When congressional Republicans were worried about losing control of Congress in 2006, they slapped a temporary 700-word bill, or "rider," on the Homeland Security funding bill and called it "chemical security." That temporary law contains loopholes that actually prohibit the government from preventing disasters through the use of safer, more secure chemicals or processes. It also has security gaps that exempt 2,400 water treatment plants and 500 chemical port facilities from using processes that would increase public safety.
Over the last decade, more than 287 examples of safer chemical processes have proven effective at eliminating these catastrophic risks for 38 million Americans. However, if conversions to safer technology continue at the current rate, it will take several decades before all high-risk plants become safer. Legislation prioritizing these conversions is essential to neutralizing them as terrorist targets. It also creates thousands of new, more secure jobs. Additionally, more than 85 percent of surveyed facilities reported their conversion costs to be $1 million or less, and one third said they expect to save money.

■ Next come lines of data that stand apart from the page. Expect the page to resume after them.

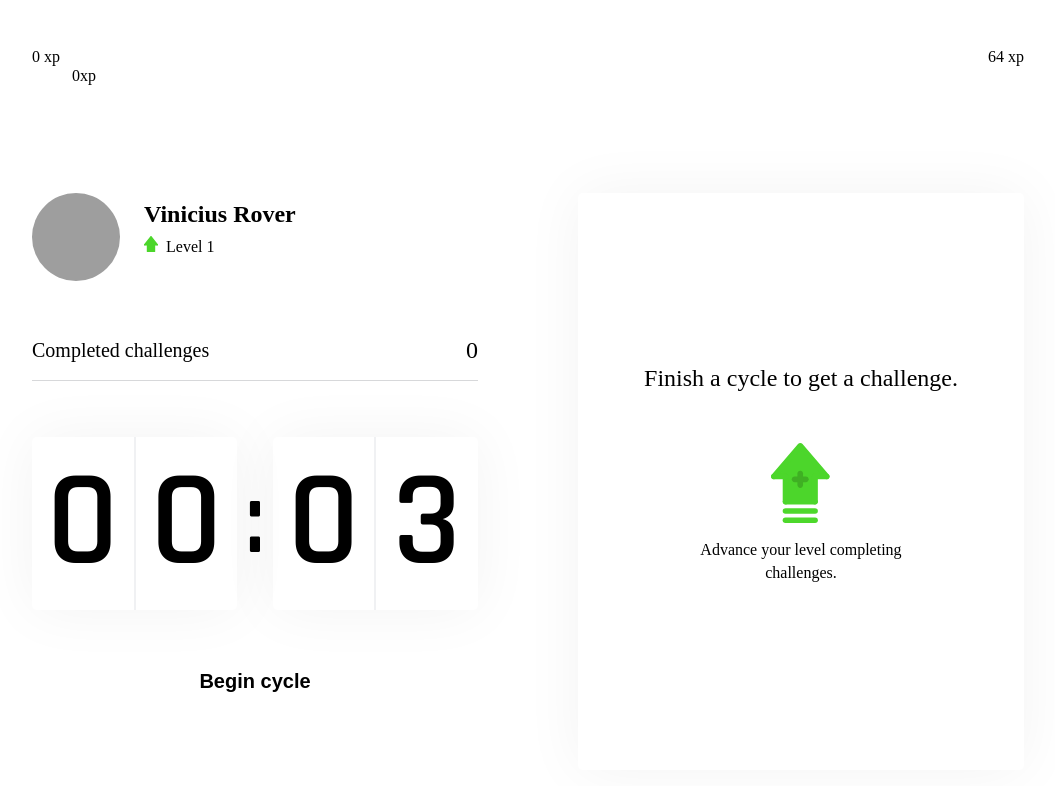
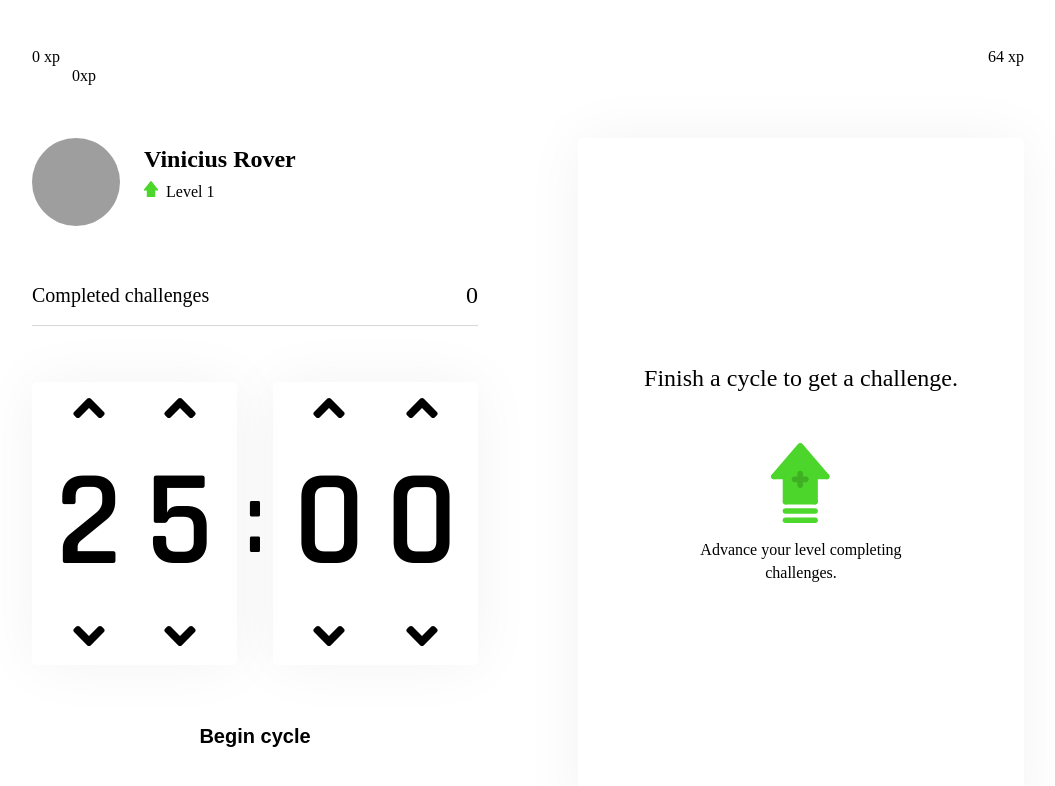
Before and after one commit to ViniRover/nlw-04-next.js, a Next.js app: page / in a window 1280 px wide. Shown: the top 786 px of the page, without its empty margins (112-1167 px from the left). Built offline with nearby package versions, Linux system fonts and the light colour scheme; grey boxes are pictures that could not be loaded.

Commit message:
New functionality (Add/remove time)

```diff
--- a/package.json
+++ b/package.json
@@ -12,6 +12,7 @@
     "next": "10.0.7",
     "react": "17.0.1",
     "react-dom": "17.0.1",
+    "react-icons": "^4.2.0",
     "styled-components": "^5.2.1"
   },
   "devDependencies": {
--- a/src/components/Countdown.tsx
+++ b/src/components/Countdown.tsx
@@ -1,7 +1,13 @@
 import { useContext } from 'react';
+import { FaAngleDown, FaAngleUp } from 'react-icons/fa';
 
 import { CountdownContext } from '../contexts/CountdownContext';
-import { CountdownButton, CountdownButtonActive, CountdownContainer } from '../styles/components/Countdown';
+import {
+  CountdownButton,
+  CountdownButtonActive,
+  CountdownContainer,
+  CountdownNumbers,
+} from '../styles/components/Countdown';
 
 export function Countdown() {
   const {
@@ -10,7 +16,8 @@ export function Countdown() {
     hasFinished,
     isActive,
     resetCountdown,
-    startCountdown
+    startCountdown,
+    changeCountdownTime,
   } = useContext(CountdownContext);
 
   const [minuteLeft, minuteRight] = String(minutes).padStart(2, '0').split('');
@@ -20,13 +27,45 @@ export function Countdown() {
     <div>
       <CountdownContainer>
         <div>
-          <span>{minuteLeft}</span>
-          <span>{minuteRight}</span>
+          <CountdownNumbers>
+            <button id="minuteLeftUp" onClick={changeCountdownTime}>
+              <FaAngleUp size={50}/>
+            </button>
+            <span>{minuteLeft}</span>
+            <button id="minuteLeftDown" onClick={changeCountdownTime}>
+              <FaAngleDown size={50}/>
+            </button>
+          </CountdownNumbers>
+          <CountdownNumbers>
+            <button id="minuteRightUp" onClick={changeCountdownTime}>
+              <FaAngleUp size={50}/>
+            </button>
+            <span>{minuteRight}</span>
+            <button id="minuteRightDown" onClick={changeCountdownTime}>
+              <FaAngleDown size={50}/>
+            </button>
+          </CountdownNumbers>
         </div>
         <span>:</span>
         <div>
-          <span>{secondLeft}</span>
-          <span>{secondRight}</span>
+        <CountdownNumbers>
+            <button id="secondLeftUp" onClick={changeCountdownTime}>
+              <FaAngleUp size={50}/>
+            </button>
+            <span>{secondLeft}</span>
+            <button id="secondLeftDown" onClick={changeCountdownTime}>
+              <FaAngleDown size={50}/>
+            </button>
+          </CountdownNumbers>
+          <CountdownNumbers>
+            <button id="secondRightUp" onClick={changeCountdownTime}>
+              <FaAngleUp size={50}/>
+            </button>
+            <span>{secondRight}</span>
+            <button id="secondRightDown" onClick={changeCountdownTime}>
+              <FaAngleDown size={50}/>
+            </button>
+          </CountdownNumbers>
         </div>
       </CountdownContainer>
 
--- a/src/contexts/CountdownContext.tsx
+++ b/src/contexts/CountdownContext.tsx
@@ -1,4 +1,4 @@
-import { createContext, ReactNode, useContext, useEffect, useState } from "react";
+import { createContext, MouseEvent, ReactNode, useContext, useEffect, useState } from "react";
 import { ChallengesContext } from "./ChallengesContext";
 
 interface CountdownContextData {
@@ -8,6 +8,7 @@ interface CountdownContextData {
   isActive: boolean;
   startCountdown: () => void;
   resetCountdown: () => void;
+  changeCountdownTime: (event: MouseEvent) => void;
 }
 
 interface CountdownProvideProps {
@@ -20,9 +21,10 @@ let countdownTimeout: NodeJS.Timeout;
 export function CountdownProvider({ children }: CountdownProvideProps) {
   const { startNewChallenge } = useContext(ChallengesContext);
 
-  const [time, setTime] = useState(0.05 * 60);
+  const [time, setTime] = useState(25 * 60);
   const [isActive, setIsActive] = useState(false);
   const [hasFinished, setHasFinished] = useState(false);
+  const [numberChosen, setNumberChosen] = useState(0);
 
   const minutes = Math.floor(time / 60);
   const seconds = time % 60;
@@ -35,20 +37,59 @@ export function CountdownProvider({ children }: CountdownProvideProps) {
     clearTimeout(countdownTimeout);
     setIsActive(false);
     setHasFinished(false);
-    setTime(60 * 25);
+    setTime(numberChosen);
+    setNumberChosen(0);
+  }
+
+  function changeCountdownTime(event: MouseEvent) {
+    const buttonId = event.currentTarget.id;
+
+    if(isActive) {
+      return;
+    }
+
+    if((time >= 5400) && buttonId.endsWith('Up')) {
+      setTime(90 * 60);
+      return;
+    }
+
+    if((time <= 0) && buttonId.endsWith('Down')) {
+      setTime(0);
+      return;
+    }
+
+    if(buttonId === 'minuteLeftUp') {
+      setNumberChosen(time);
+      setTime(time+(600));
+    } else if(buttonId === 'minuteLeftDown') {
+      setTime(time-(600));
+    } else if(buttonId === 'minuteRightUp') {
+      setTime(time+(60));
+    } else if(buttonId === 'minuteRightDown') {
+      setTime(time-(60));
+    } else if(buttonId === 'secondLeftUp') {
+      setTime(time+(10));
+    } else if(buttonId === 'secondLeftDown') {
+      setTime(time-(10));
+    } else if(buttonId === 'secondRightUp') {
+      setTime(time+(1));
+    } else if(buttonId === 'secondRightDown') {
+      setTime(time-(1));
+    }
   }
 
   useEffect(() => {
     if(isActive && time > 0) {
       countdownTimeout = setTimeout(() => {
         setTime(time-1);
+        setNumberChosen(numberChosen+1);
       }, 1000)
     } else if(isActive && time === 0) {
       setHasFinished(true);
       setIsActive(false);
       startNewChallenge();
     }
-  }, [isActive, time]);
+  }, [isActive, time, numberChosen]);
 
   return(
     <CountdownContext.Provider value={{
@@ -58,6 +99,7 @@ export function CountdownProvider({ children }: CountdownProvideProps) {
       isActive,
       startCountdown,
       resetCountdown,
+      changeCountdownTime,
     }}>
       {children}
     </CountdownContext.Provider>
--- a/src/styles/components/Countdown.ts
+++ b/src/styles/components/Countdown.ts
@@ -37,23 +37,24 @@ export const CountdownContainer = styled.div`
     border-radius: 5px;
     font-size: 8.5rem;
     text-align: center;
-
-    span {
-      flex: 1;
-    }
-
-    span:first-child {
-      border-right: 1px solid #f0f1f3;
-    }
-
-    span:last-child {
-      border-left: 1px solid #f0f1f3;
-    }
   }
 
   > span {
     font-size: 6.25rem;
     margin: 0 0.5rem;
+  }
+`;
+
+export const CountdownNumbers = styled.div`
+  display: flex;
+  flex-direction: column;
+  align-items: center;
+  justify-content: space-evenly;
+
+  button {
+    border: 0;
+    background: var(--white);
+    color: var(--title);
   }
 `;
 
```
Also changed, not shown: 1 other file (tests, documents, lock files or other folders).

The House of Representatives adopted a bill last November that would close the loopholes and security gaps in the current law and ensure that the highest risk plants use safer, cost-effective alternatives. This bill has widespread support, ranging from organized labor to first responders, health professionals and even railroad workers who no longer wish to transport these unsafe chemicals.
Despite these facts, on July 28th the Senate Homeland Security and Governmental Affairs Committee led by Senator Susan Collins of Maine adopted a bill that would simply extend the current temporary law with its loopholes and security gaps for three more years. America can't afford to wait until 2013 for chemical disaster prevention.
The release of a poison gas (such as chlorine) at just one of these plants can endanger people up to 25 miles down wind. At high concentrations it would literally melt the lungs of victims. Poison gases at these plants also put thousands of area firefighters and first responders at risk.
There is still time for Congress to act this year. Senator Barbara Boxer's (D-CA) Environment and Public Works Committee is expected to take up this legislation in September. For the first time since 9/11, the Department of Homeland Security, the EPA, the White House and congressional leadership all agree on the need to require disaster prevention and eliminate major security gaps in the current law -- but they must stop their hollow talk and actually DO something about it.
So while many across the country continue to speak out about their outrage, their hurt feelings, their constitutional right, and the wisdom (or lack thereof) in building a mosque near Ground Zero, perhaps we should all be more focused on an issue that actually saves lives by protecting millions of Americans who remain at risk from chemical disasters.
Kristen Breitweiser, 9/11 widow and activist, is known for pressuring officials in Washington to provide the American people with a public account of what went wrong on September 11th and in the months preceding the disaster that claimed the life of her husband and more than 3,000 others.